There’s a strong wind blowing through businesses and call centers right now. Can you hear the music? It’s calling QA managers and professionals to study the "best practices" of other QA departments. It’s become quite common for call center managers or QA managers to ask our group how other call centers score their calls. We are often asked for examples of other QA scales and definition documents. The thinking goes, "let’s go out and get a bunch of examples of QA scales from other call centers and then build our scale on best practices."
In general, I don’t have a problem with the idea of studying best practices. However, it’s important when talking about your QA scale to remember a couple of truths:
- Other call centers aren’t talking to your customers. A QA scale should be built with your call flow and your customers’ satisfaction in mind. The guy down the street may have built a wonderful QA scale for his customers – but their satisfaction may be driven by completely different elements. With "best practices", businesses run the risk of standing around complimenting one another and slapping each other on the back while their customers stand outside the ivory tower trying to get their attention.

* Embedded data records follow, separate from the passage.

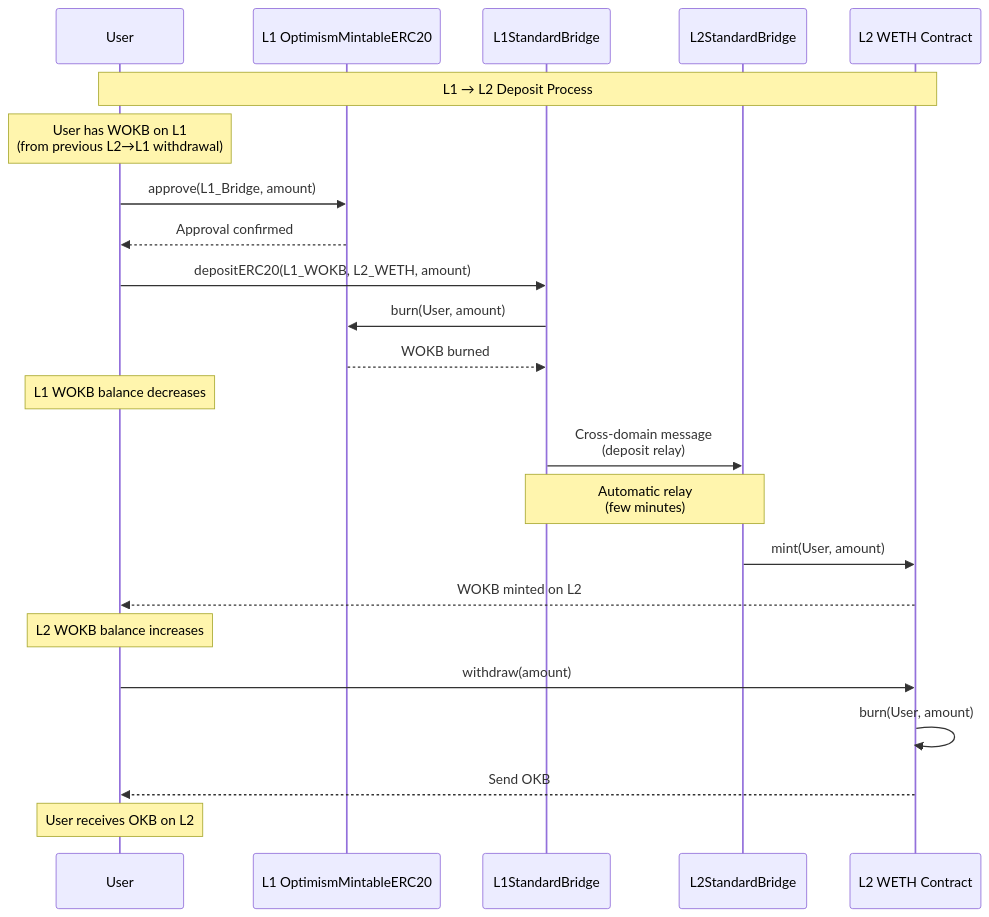
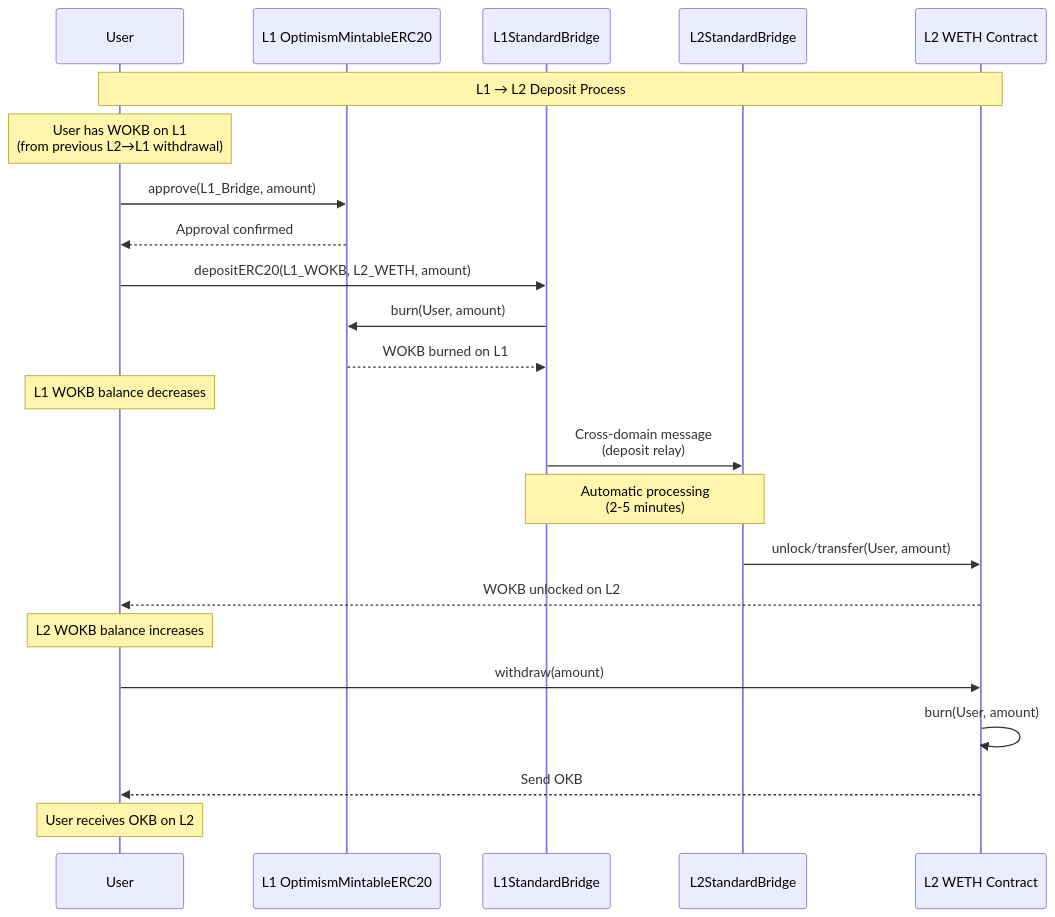
The second of 2 diagrams in test/cross_chain_sequence.md (okx/optimism), drawn with Mermaid before and after one commit. The commit also changed other lines of this file and 4 other files, not shown here.

````diff
--- a/test/cross_chain_sequence.md
+++ b/test/cross_chain_sequence.md
@@ -46,38 +51,38 @@
 ```mermaid
 sequenceDiagram
     participant User
     participant L1_WOKB as L1 OptimismMintableERC20
     participant L1_Bridge as L1StandardBridge
     participant L2_Bridge as L2StandardBridge
     participant L2_WETH as L2 WETH Contract
 
     Note over User, L2_WETH: L1 → L2 Deposit Process
 
     %% Prerequisite: User has WOKB on L1
     Note over User: User has WOKB on L1<br/>(from previous L2→L1 withdrawal)
 
     %% Step 1: Approve bridge
     User->>L1_WOKB: approve(L1_Bridge, amount)
     L1_WOKB-->>User: Approval confirmed
 
     %% Step 2: Initiate deposit
     User->>L1_Bridge: depositERC20(L1_WOKB, L2_WETH, amount)
     L1_Bridge->>L1_WOKB: burn(User, amount)
-    L1_WOKB-->>L1_Bridge: WOKB burned
+    L1_WOKB-->>L1_Bridge: WOKB burned on L1
     Note over User: L1 WOKB balance decreases
 
     %% Step 3: Cross-domain message (automatic relay)
     L1_Bridge->>L2_Bridge: Cross-domain message<br/>(deposit relay)
-    Note over L1_Bridge, L2_Bridge: Automatic relay<br/>(few minutes)
+    Note over L1_Bridge, L2_Bridge: Automatic processing<br/>(2-5 minutes)
 
-    %% Step 4: Finalize deposit
-    L2_Bridge->>L2_WETH: mint(User, amount)
-    L2_WETH-->>User: WOKB minted on L2
+    %% Step 4: Finalize deposit (automatic)
+    L2_Bridge->>L2_WETH: unlock/transfer(User, amount)
+    L2_WETH-->>User: WOKB unlocked on L2
     Note over User: L2 WOKB balance increases
 
     %% Step 5: User can convert back to OKB if needed
     User->>L2_WETH: withdraw(amount)
     L2_WETH->>L2_WETH: burn(User, amount)
     L2_WETH-->>User: Send OKB
     Note over User: User receives OKB on L2
 ```
````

- Those other QA scales you gather as examples of "best practices" might just be crap. I’m often surprised by the number of people who assume that because the company down the street is large and well-known – they must do it right. In fact, I find that larger companies tend to have more hands in the process, more beauracracy, more red-tape and their QA scales end up as jumbled messes of competing internal expectations. Are you assuming that other companies are doing a great job with their QA scale? How can you tell? Have you identified the basic methodologies that ensure objective, actionable analysis and outcome of your company’s phone calls? Can you tell a quality QA scale from one that will dash your program into the rocks?
Studying best practices has it’s place, and I’m not denying that you can learn from what others are doing. Nevertheless, when delivering sales and service in moments of truth on the phone with your customers, it’s important to stay focused on what your customers expect and what you need to do to meet and exceed those expectations. Be discerning. Another company’s "best practice" may be a siren’s song leading you to impending disaster.